“With this, you’ve got your grown man on,” boasts Newton. “You can’t wear it with sweatpants or a jogging suit. You’re trying to impress [someone].” Essence aims to capture strength, masculinity, the power of the athlete and self-confidence, all of which, especially the latter, Newton certainly embodies. “It’s about overall self-esteem. I feel like I’m a person that’s well put-together. I want someone to see me and say, ‘What’s that all about?’”
Today’s new-and-improved Newton is all about charity too. Never forgetting his roots, his eponymous Cam Newton Foundation benefits several Southeastern communities. The organization works to enhance the lives of young people through physical fitness and health education, as well as emphasizing emotional wellness and school as a priority. The CNF recently held high school football tournaments where 40 teams participated, and Newton showed up for all of them to interact with players, coaches and crowds.

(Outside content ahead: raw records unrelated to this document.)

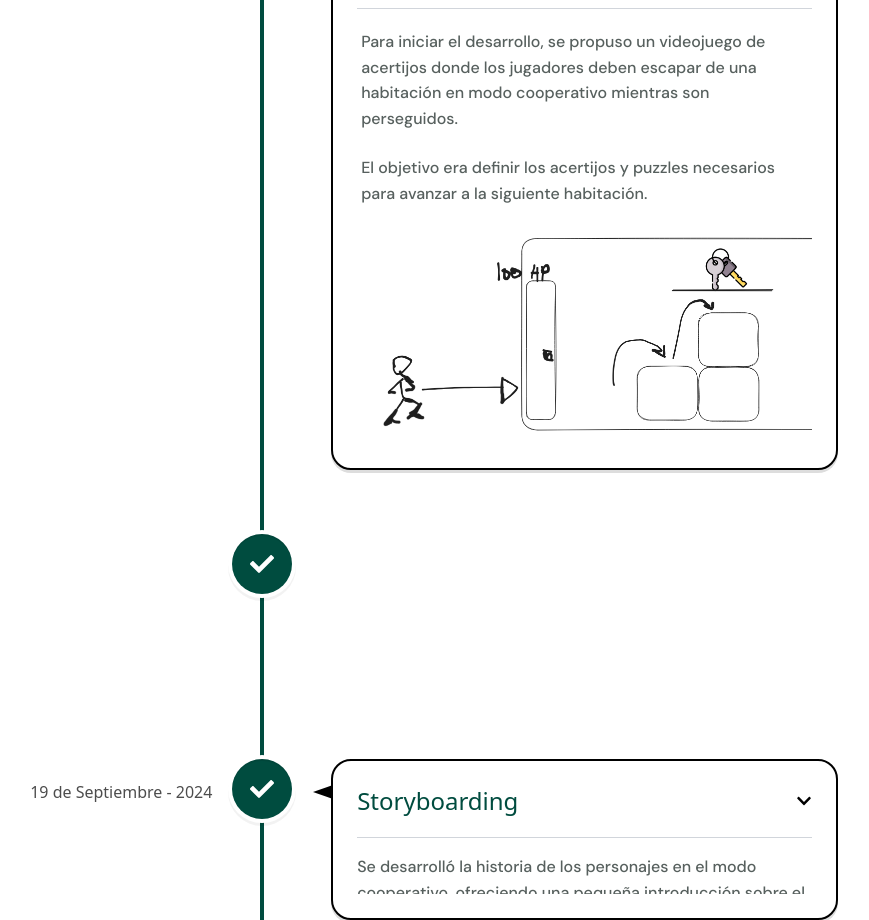
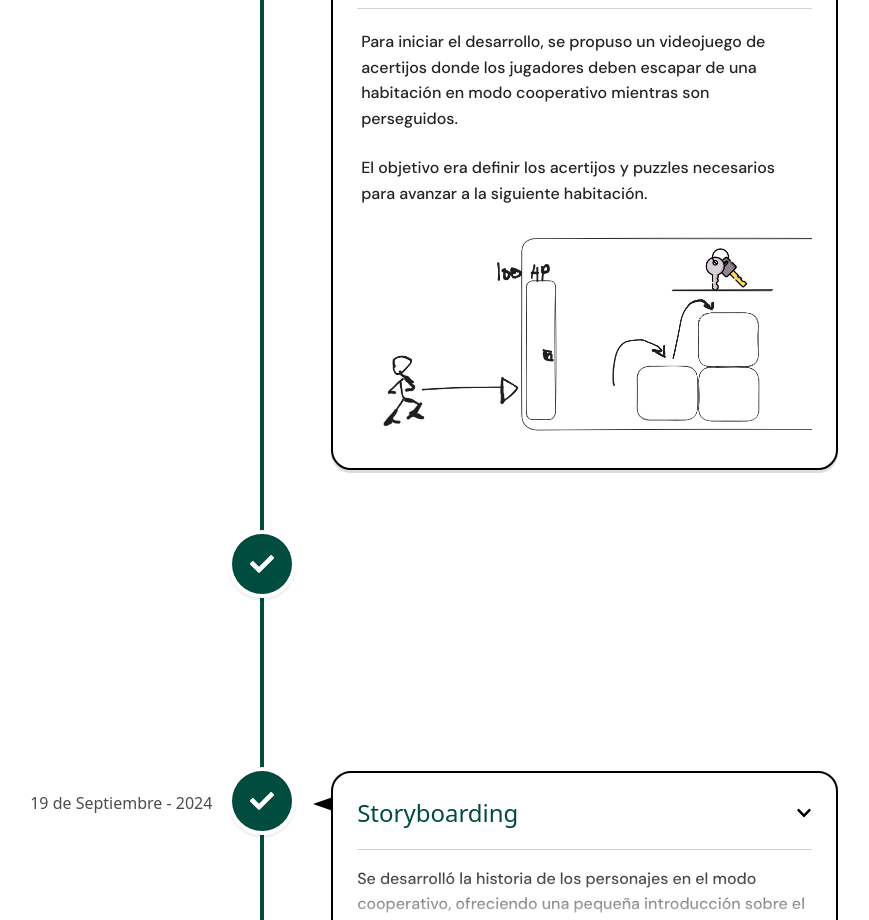
Before and after one commit to LeonDavisCoropuna/WebIHC, a React (Vite) app: page /video-juego in a window 1280 px wide. Shown: the part 1880-2800 px from the top of the page, without its empty margins (378-1247 px from the left). Built offline with nearby package versions, Linux system fonts and the light colour scheme.

Commit message:
first commit

```diff
--- a/src/components/Atoms/paragraph.jsx
+++ b/src/components/Atoms/paragraph.jsx
@@ -1,3 +1,3 @@
 export default function Paragraph({ children, fontSize, color, style}) {
-  return <p className={`font-body ${color ? color : "text-black-300"} ${fontSize} ${style}`}>{children}</p>
+  return <p className={`font-body ${color ? color : "text-black-100"} ${fontSize} ${style}`}>{children}</p>
 }
--- a/src/components/Timeline/proyecto.jsx
+++ b/src/components/Timeline/proyecto.jsx
@@ -122,15 +122,15 @@ export default function proyecto() {
                                     animate={{ rotate: expandedItems[item.id] ? 180 : 0 }}
                                     transition={{ duration: 0.5 }}
                                 >
-                                    <FaChevronDown className='hover:scale-150 cursor-pointer' />
+                                    <FaChevronDown className='hover:scale-150 cursor-pointer duration-200' />
                                 </motion.div>
 
                             </div>
                             <div className="px-5 py-2.5 flex items-center justify-between border-b border-gray-300">
                             </div>
                             {!expandedItems[item.id] && (
-                                <div className='max-h-14 overflow-hidden'>
-                                    <Paragraph style="">
+                                <div className="max-h-18 overflow-hidden">
+                                    <Paragraph style="bg-gradient-to-b from-black-100 to-white bg-clip-text text-transparent">
                                         {item.content[0]}
                                     </Paragraph>
                                 </div>
@@ -140,7 +140,7 @@ export default function proyecto() {
                             <AnimatePresence>
                                 {expandedItems[item.id] && (
                                     <button
-                                        className="relative w-full block cursor-pointer hover:scale-105 duration-200 bg-transparent"
+                                        className="relative w-full block cursor-pointer hover:scale-105 duration-200 bg-transparent text-left"
                                         onClick={() => openModal(index + 1)}
                                     >
                                         <motion.div
@@ -150,16 +150,10 @@ export default function proyecto() {
                                             exit={{ opacity: 0, height: 0 }}
                                             transition={{ duration: 0.3 }}
                                         >
-
-
                                             {/* Contenedor del párrafo */}
                                             {item.content.map((paragraph, i) => (
                                                 <div className="p-1" key={i}>
-                                                    <div
-                                                        className={`transition-all duration-300 ease-out overflow-hidden ${expandedItems[item.id] ? 'max-h-none opacity-100' : 'max-h-16 opacity-75'}`} // Animación y transiciones
-                                                    >
-                                                        <Paragraph>{paragraph}</Paragraph>
-                                                    </div>
+                                                    <Paragraph>{paragraph}</Paragraph>
                                                 </div>
                                             ))}
 
--- a/src/components/Timeline/videogame.jsx
+++ b/src/components/Timeline/videogame.jsx
@@ -178,12 +178,13 @@ export default function Timeline() {
 
             <div className="px-5 py-2.5 flex items-center justify-between border-b border-gray-300" />
             {!expandedItems[item.id] && (
-              <div className='max-h-14 overflow-hidden'>
-                <Paragraph style="">
+              <div className="max-h-18 overflow-hidden">
+                <Paragraph style="bg-gradient-to-b from-black-100 to-white bg-clip-text text-transparent">
                   {item.content[0]}
                 </Paragraph>
               </div>
             )}
+
             <AnimatePresence>
               {expandedItems[item.id] && (
                 <motion.div
@@ -198,7 +199,7 @@ export default function Timeline() {
                   {item.content.map((paragraph, i) => (
                     <div className="p-1" key={i}>
                       <div
-                        className={`transition-all duration-300 ease-out overflow-hidden ${expandedItems[item.id] ? 'max-h-none opacity-100' : 'max-h-16 opacity-75'}`} // Animación y transiciones
+                        className={`transition-all duration-300 ease-out  text-left'}`} // Animación y transiciones
                       >
                         <Paragraph>{paragraph}</Paragraph>
                       </div>
```
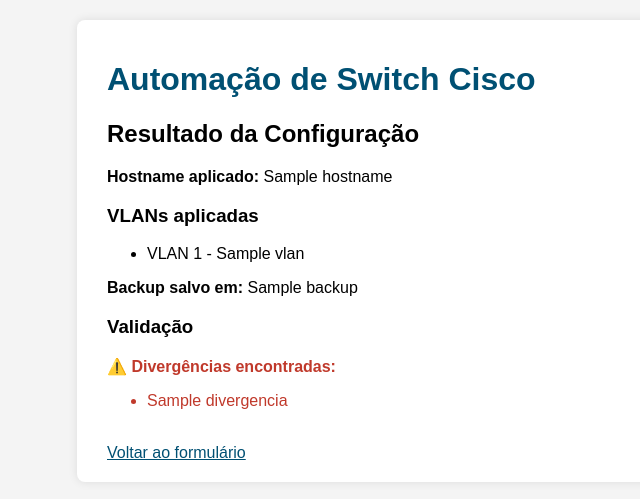
After one commit to cgmcosmo/automacao_sw_cisco_with_front, a Flask app: template templates/result.html in a window 1280 px wide. The commit adds this page. Shown: the top 499 px of the page, without its empty margins (233-873 px from the left). Run offline with Flask 3, Linux system fonts and the light colour scheme; the template is opened without the code that fills it: most values are stand-ins (such as "Sample title", 1, 10 or a date in 2020).

Commit message:
Rota /aplicar (VLANs, hostname, backup, validacao) e corrige CSS

```diff
--- a/app.py
+++ b/app.py
@@ -1,5 +1,10 @@
-from flask import Flask, render_template
+from flask import Flask, render_template, request
 import config
+from connection import conectar_switch, desconectar_switch
+from vlan_config import configurar_vlans
+from hostname_config import configurar_hostname
+from backup import fazer_backup
+from validation import validar_configuracao
 
 app = Flask(__name__)
 
@@ -13,5 +18,40 @@ def index():
     return render_template("index.html", vlans=config.VLANS, hostname=config.HOSTNAME_TARGET)
 
 
+@app.route("/aplicar", methods=["POST"])
+def aplicar():
+    """
+    Recebe os dados do formulário, conecta no switch e aplica:
+    VLANs -> hostname -> backup -> validação.
+    Não salva na NVRAM ainda (isso é feito em uma etapa separada).
+    """
+    hostname = request.form.get("hostname")
+
+    total_vlans = int(request.form.get("total_vlans", 0))
+    vlans = []
+    for i in range(total_vlans):
+        vlan_id = request.form.get(f"vlan_id_{i}")
+        vlan_name = request.form.get(f"vlan_name_{i}")
+        vlans.append({"id": int(vlan_id), "name": vlan_name})
+
+    conexao = conectar_switch()
+
+    configurar_vlans(conexao, vlans)
+    configurar_hostname(conexao, hostname)
+
+    caminho_backup = fazer_backup(conexao, hostname)
+    resultado_validacao = validar_configuracao(conexao, vlans, hostname)
+
+    desconectar_switch(conexao)
+
+    return render_template(
+        "result.html",
+        hostname=hostname,
+        vlans=vlans,
+        backup=caminho_backup,
+        validacao=resultado_validacao,
+    )
+
+
 if __name__ == "__main__":
     app.run(debug=True)
--- a/static/style.css
+++ b/static/style.css
@@ -43,3 +43,22 @@ button {
 button:hover {
     background-color: #00374d;
 }
+
+.sucesso {
+    color: #1a7d1a;
+    font-weight: bold;
+}
+
+.alerta {
+    color: #c0392b;
+    font-weight: bold;
+}
+
+ul.alerta {
+    color: #c0392b;
+    font-weight: normal;
+}
+
+a {
+    color: #005073;
+}
--- /dev/null
+++ b/templates/result.html
@@ -0,0 +1,35 @@
+{% extends "base.html" %}
+
+{% block content %}
+<h2>Resultado da Configuração</h2>
+
+<p><strong>Hostname aplicado:</strong> {{ hostname }}</p>
+
+<h3>VLANs aplicadas</h3>
+<ul>
+    {% for vlan in vlans %}
+    <li>VLAN {{ vlan.id }} - {{ vlan.name }}</li>
+    {% endfor %}
+</ul>
+
+<p><strong>Backup salvo em:</strong> {{ backup }}</p>
+
+<h3>Validação</h3>
+{% if validacao.valido %}
+    <p class="sucesso">✅ Configuração validada com sucesso! Tudo conforme esperado.</p>
+
+    <form method="POST" action="/salvar">
+        <button type="submit">Salvar na NVRAM</button>
+    </form>
+{% else %}
+    <p class="alerta">⚠️ Divergências encontradas:</p>
+    <ul class="alerta">
+        {% for divergencia in validacao.divergencias %}
+        <li>{{ divergencia }}</li>
+        {% endfor %}
+    </ul>
+{% endif %}
+
+<br>
+<a href="/">Voltar ao formulário</a>
+{% endblock %}
```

It seems the star quarterback, famous for his Superman end zone dance, has overcome various obstacles (much like the superhero he emulates after each touchdown) and has evolved into a budding sartorialist, philanthropist and fragrance spokesman with ease. Chicagoans can make their own judgment when the Panthers play the Bears on Oct. 5—especially since Newton is being led by Head Coach Ron Rivera, who was once a beloved Chicago Bears player and coach himself. “It’s all about appearance: different levels, layers of appearance. Not just what you see,” he says. And for the young man out there who wants to smell like a superstar athlete, Newton puts it best: “The common goal is to look good. Something as simple as a good scent or a nice outfit can take you a long way.” And in Newton’s case, it has. Drakkar Essence, $48-$68, at Macy’s